[[ Materials provided open ]]

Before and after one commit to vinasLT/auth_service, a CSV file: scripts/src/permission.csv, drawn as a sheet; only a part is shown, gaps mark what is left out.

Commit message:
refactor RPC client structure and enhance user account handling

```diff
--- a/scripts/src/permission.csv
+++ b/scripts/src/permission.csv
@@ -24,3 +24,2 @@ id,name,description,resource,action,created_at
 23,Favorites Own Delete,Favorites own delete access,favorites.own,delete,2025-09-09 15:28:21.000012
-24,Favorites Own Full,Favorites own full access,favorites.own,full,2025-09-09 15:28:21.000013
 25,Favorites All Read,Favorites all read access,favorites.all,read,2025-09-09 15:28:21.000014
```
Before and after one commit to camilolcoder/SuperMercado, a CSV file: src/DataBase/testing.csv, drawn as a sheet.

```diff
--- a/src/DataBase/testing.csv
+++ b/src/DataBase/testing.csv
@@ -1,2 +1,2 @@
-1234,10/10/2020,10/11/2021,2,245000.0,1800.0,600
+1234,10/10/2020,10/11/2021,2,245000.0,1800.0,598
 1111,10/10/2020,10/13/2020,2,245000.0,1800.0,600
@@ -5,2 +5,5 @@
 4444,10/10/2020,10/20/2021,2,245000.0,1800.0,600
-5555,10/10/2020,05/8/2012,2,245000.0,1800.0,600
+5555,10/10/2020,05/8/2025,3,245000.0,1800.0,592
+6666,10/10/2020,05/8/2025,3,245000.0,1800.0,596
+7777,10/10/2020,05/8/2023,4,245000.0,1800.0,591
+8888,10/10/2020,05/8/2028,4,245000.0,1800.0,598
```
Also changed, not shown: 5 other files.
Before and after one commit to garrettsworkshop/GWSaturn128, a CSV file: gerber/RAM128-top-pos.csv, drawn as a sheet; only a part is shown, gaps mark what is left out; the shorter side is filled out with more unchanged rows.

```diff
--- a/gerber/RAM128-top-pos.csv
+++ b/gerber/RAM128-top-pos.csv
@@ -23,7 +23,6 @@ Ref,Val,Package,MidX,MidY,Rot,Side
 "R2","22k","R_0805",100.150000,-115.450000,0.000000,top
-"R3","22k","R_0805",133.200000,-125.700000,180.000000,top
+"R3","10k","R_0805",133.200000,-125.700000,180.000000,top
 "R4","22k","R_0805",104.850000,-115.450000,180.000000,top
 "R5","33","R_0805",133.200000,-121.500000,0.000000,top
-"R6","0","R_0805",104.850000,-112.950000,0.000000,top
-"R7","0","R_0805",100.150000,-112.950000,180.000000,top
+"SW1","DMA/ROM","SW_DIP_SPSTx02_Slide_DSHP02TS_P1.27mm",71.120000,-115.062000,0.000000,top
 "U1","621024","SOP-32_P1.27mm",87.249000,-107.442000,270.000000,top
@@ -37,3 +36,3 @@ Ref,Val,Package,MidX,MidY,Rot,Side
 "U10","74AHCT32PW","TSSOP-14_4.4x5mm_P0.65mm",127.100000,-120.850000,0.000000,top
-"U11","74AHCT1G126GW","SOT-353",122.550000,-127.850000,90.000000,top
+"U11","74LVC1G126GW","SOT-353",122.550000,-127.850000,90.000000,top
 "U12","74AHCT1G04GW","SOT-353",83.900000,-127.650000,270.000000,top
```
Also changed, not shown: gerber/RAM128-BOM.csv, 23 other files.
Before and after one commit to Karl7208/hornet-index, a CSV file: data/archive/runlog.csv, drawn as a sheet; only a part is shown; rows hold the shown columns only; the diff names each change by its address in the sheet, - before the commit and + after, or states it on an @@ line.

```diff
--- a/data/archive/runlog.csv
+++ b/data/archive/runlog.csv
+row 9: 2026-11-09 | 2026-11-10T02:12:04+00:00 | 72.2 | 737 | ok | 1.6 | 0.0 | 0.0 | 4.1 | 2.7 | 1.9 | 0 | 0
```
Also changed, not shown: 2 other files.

[[ Materials provided closed ]]

Once more, write out the records exactly as they are.

**Answer section**.
Before and after one commit to vinasLT/auth_service, a CSV file: scripts/src/permission.csv, drawn as a sheet; only a part is shown, gaps mark what is left out.

Commit message:
refactor RPC client structure and enhance user account handling

```diff
--- a/scripts/src/permission.csv
+++ b/scripts/src/permission.csv
@@ -24,3 +24,2 @@ id,name,description,resource,action,created_at
 23,Favorites Own Delete,Favorites own delete access,favorites.own,delete,2025-09-09 15:28:21.000012
-24,Favorites Own Full,Favorites own full access,favorites.own,full,2025-09-09 15:28:21.000013
 25,Favorites All Read,Favorites all read access,favorites.all,read,2025-09-09 15:28:21.000014
```
Before and after one commit to camilolcoder/SuperMercado, a CSV file: src/DataBase/testing.csv, drawn as a sheet.

```diff
--- a/src/DataBase/testing.csv
+++ b/src/DataBase/testing.csv
@@ -1,2 +1,2 @@
-1234,10/10/2020,10/11/2021,2,245000.0,1800.0,600
+1234,10/10/2020,10/11/2021,2,245000.0,1800.0,598
 1111,10/10/2020,10/13/2020,2,245000.0,1800.0,600
@@ -5,2 +5,5 @@
 4444,10/10/2020,10/20/2021,2,245000.0,1800.0,600
-5555,10/10/2020,05/8/2012,2,245000.0,1800.0,600
+5555,10/10/2020,05/8/2025,3,245000.0,1800.0,592
+6666,10/10/2020,05/8/2025,3,245000.0,1800.0,596
+7777,10/10/2020,05/8/2023,4,245000.0,1800.0,591
+8888,10/10/2020,05/8/2028,4,245000.0,1800.0,598
```
Also changed, not shown: 5 other files.
Before and after one commit to garrettsworkshop/GWSaturn128, a CSV file: gerber/RAM128-top-pos.csv, drawn as a sheet; only a part is shown, gaps mark what is left out; the shorter side is filled out with more unchanged rows.

```diff
--- a/gerber/RAM128-top-pos.csv
+++ b/gerber/RAM128-top-pos.csv
@@ -23,7 +23,6 @@ Ref,Val,Package,MidX,MidY,Rot,Side
 "R2","22k","R_0805",100.150000,-115.450000,0.000000,top
-"R3","22k","R_0805",133.200000,-125.700000,180.000000,top
+"R3","10k","R_0805",133.200000,-125.700000,180.000000,top
 "R4","22k","R_0805",104.850000,-115.450000,180.000000,top
 "R5","33","R_0805",133.200000,-121.500000,0.000000,top
-"R6","0","R_0805",104.850000,-112.950000,0.000000,top
-"R7","0","R_0805",100.150000,-112.950000,180.000000,top
+"SW1","DMA/ROM","SW_DIP_SPSTx02_Slide_DSHP02TS_P1.27mm",71.120000,-115.062000,0.000000,top
 "U1","621024","SOP-32_P1.27mm",87.249000,-107.442000,270.000000,top
@@ -37,3 +36,3 @@ Ref,Val,Package,MidX,MidY,Rot,Side
 "U10","74AHCT32PW","TSSOP-14_4.4x5mm_P0.65mm",127.100000,-120.850000,0.000000,top
-"U11","74AHCT1G126GW","SOT-353",122.550000,-127.850000,90.000000,top
+"U11","74LVC1G126GW","SOT-353",122.550000,-127.850000,90.000000,top
 "U12","74AHCT1G04GW","SOT-353",83.900000,-127.650000,270.000000,top
```
Also changed, not shown: gerber/RAM128-BOM.csv, 23 other files.
Before and after one commit to Karl7208/hornet-index, a CSV file: data/archive/runlog.csv, drawn as a sheet; only a part is shown; rows hold the shown columns only; the diff names each change by its address in the sheet, - before the commit and + after, or states it on an @@ line.

```diff
--- a/data/archive/runlog.csv
+++ b/data/archive/runlog.csv
+row 9: 2026-11-09 | 2026-11-10T02:12:04+00:00 | 72.2 | 737 | ok | 1.6 | 0.0 | 0.0 | 4.1 | 2.7 | 1.9 | 0 | 0
```
Also changed, not shown: 2 other files.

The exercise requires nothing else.